Molly on the Shore; Lincolnshire Posy; Colonial Song; Blithe Bells; Irish Tune from County Derry; Shepherd's Hey; The Duke of Marlborough Fanfare; Country Gardens (1953); The Power of Rome and the Christian Heart
Eddie Green, University of Houston Wind Ensemble; Noe Marmolejo (cond., Fanfare)
Mark Custom Recording Service MCD-1086 (CD only). David Burks, Joe Dixon, engs. & prods. ??D. TT: 53:39
Available from Mark Custom Recording Service, Inc., 10815 Bodine Rd., Clarence, NY 14031-0406, (716) 759-2600.

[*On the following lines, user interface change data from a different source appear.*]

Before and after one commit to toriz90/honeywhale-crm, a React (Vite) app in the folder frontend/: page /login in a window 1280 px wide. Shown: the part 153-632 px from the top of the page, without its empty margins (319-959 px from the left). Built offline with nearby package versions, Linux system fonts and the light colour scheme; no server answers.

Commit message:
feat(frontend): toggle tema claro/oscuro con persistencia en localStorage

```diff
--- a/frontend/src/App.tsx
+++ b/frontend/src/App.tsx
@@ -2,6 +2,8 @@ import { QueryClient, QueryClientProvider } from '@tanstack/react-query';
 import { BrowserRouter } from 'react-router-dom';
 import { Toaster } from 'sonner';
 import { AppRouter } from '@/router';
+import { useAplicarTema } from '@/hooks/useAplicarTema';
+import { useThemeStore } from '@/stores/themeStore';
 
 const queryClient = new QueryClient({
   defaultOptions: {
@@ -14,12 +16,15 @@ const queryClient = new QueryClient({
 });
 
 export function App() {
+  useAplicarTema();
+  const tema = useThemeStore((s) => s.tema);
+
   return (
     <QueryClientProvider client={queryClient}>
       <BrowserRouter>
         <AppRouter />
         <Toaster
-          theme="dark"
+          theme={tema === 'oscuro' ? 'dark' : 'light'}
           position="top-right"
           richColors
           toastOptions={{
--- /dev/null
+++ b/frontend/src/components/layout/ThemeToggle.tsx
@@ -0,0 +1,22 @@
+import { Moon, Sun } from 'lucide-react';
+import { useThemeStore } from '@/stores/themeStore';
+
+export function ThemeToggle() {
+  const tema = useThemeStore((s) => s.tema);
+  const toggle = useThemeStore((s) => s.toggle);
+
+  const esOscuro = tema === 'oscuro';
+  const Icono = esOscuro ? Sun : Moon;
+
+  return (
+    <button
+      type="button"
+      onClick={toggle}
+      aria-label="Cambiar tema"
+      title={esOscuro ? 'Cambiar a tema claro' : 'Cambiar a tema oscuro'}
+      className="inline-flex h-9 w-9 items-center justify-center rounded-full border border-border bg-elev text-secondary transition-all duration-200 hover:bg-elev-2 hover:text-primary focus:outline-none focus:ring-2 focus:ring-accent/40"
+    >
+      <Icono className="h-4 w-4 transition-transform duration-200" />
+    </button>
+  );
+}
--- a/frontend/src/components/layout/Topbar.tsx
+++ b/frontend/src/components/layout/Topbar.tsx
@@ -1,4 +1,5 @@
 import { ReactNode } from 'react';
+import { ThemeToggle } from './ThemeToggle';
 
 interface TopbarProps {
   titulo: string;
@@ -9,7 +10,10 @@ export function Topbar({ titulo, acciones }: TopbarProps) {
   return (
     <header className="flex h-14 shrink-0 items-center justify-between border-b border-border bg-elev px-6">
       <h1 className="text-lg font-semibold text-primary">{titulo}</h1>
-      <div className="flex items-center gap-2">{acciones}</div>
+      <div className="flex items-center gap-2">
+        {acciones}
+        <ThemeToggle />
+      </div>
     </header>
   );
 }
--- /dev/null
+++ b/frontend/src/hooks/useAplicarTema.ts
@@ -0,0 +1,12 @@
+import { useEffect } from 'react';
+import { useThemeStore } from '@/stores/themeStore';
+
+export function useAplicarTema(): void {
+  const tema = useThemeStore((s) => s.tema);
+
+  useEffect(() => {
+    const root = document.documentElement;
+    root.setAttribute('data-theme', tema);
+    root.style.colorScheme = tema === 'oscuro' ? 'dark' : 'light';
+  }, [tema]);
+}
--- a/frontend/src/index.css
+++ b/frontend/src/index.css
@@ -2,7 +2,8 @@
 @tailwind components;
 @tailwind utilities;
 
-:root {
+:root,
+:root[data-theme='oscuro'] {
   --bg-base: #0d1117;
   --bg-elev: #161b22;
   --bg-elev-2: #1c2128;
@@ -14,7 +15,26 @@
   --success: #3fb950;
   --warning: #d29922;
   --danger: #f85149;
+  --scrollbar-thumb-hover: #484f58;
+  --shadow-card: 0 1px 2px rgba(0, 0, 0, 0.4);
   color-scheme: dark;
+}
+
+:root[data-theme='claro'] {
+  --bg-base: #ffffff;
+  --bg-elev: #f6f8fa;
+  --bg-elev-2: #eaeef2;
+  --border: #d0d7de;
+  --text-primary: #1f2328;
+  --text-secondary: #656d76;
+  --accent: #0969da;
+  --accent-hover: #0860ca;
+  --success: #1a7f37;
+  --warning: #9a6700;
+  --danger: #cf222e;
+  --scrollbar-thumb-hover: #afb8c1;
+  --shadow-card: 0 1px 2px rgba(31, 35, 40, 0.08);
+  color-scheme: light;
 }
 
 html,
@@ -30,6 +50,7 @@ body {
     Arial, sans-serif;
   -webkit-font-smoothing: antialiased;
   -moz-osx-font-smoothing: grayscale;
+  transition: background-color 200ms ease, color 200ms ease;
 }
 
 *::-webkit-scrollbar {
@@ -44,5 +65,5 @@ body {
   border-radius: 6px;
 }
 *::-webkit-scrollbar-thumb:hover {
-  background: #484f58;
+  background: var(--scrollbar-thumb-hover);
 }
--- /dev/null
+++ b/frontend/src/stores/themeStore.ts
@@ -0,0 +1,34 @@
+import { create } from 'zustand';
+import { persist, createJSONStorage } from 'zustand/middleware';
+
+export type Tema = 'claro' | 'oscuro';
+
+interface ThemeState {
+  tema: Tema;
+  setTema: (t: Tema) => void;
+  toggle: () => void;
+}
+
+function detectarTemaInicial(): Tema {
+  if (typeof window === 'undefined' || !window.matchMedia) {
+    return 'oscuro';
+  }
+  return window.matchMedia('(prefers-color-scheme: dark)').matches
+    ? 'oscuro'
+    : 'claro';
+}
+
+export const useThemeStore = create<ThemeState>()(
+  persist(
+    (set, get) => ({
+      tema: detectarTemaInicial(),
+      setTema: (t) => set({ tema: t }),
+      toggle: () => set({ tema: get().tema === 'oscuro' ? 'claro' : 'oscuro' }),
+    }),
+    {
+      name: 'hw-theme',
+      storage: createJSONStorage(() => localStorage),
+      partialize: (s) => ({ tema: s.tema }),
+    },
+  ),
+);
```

This remarkable Grainger collection, a real sleeper not available at normal record outlets and co-produced by the International Percy Grainger Society, features a crack 53-member band, impeccable precision, and a well-varied selection of pieces. Notable is the inclusion of a late, even slightly sardonic setting of the ubiquitous Country Gardens, as well as the 1953-published band version of the non-programmatic The Power of Rome and the Christian Heart, a work not often encountered. What makes all this so attractive is the moving yet unsentimental spirit of the playing, as well as the ensemble's exceptional scale of dynamics and mellow blend of instrumental colors. When necessary, too, the playing can be really rambunctious; except for Grainger at the piano himself, I've never heard Shepherd's Hey sound so cheeky. The whole has been very smoothly and warmly captured in a relatively dry setting, quite far from typical sharp-edged digital recording techniques. This disc should be considered one of the indispensable Grainger collections.
SCHUMANN: Davidsbündlertänze, Op.6; Waldscenen, Op.82; Fantasiestücke, Op.111
Andreas Haefliger, piano
Sony SK 48036 (CD only). Markus Heiland, eng.; Wolf Erichson, prod. DDD. TT: 65:29
This is one of the most beautifully performed Schumann discs I have had the pleasure of hearing, regardless of vintage---an absolute winner in all respects. Three multi-sectional pieces are involved, all of them difficult of mood and character to capture and sustain. Haefliger's marked rhythmic sense, vigorous in the extraverted movements but also sufficiently free, perfectly displays the gesture of mid-19th-century romanticism, but it is his tender side that for me so wonderfully conveys the lyricism of Schumann. Haefliger in fact plays the reflective pieces as though they were Lieder, highly appropriate considering the sterling abilities of the pianist's father, the tenor Ernst Haefliger. Therefore, I write of singing, soaring lines, hoping this will convey the kind of poetry one can hear on this gorgeously rendered and reproduced disc.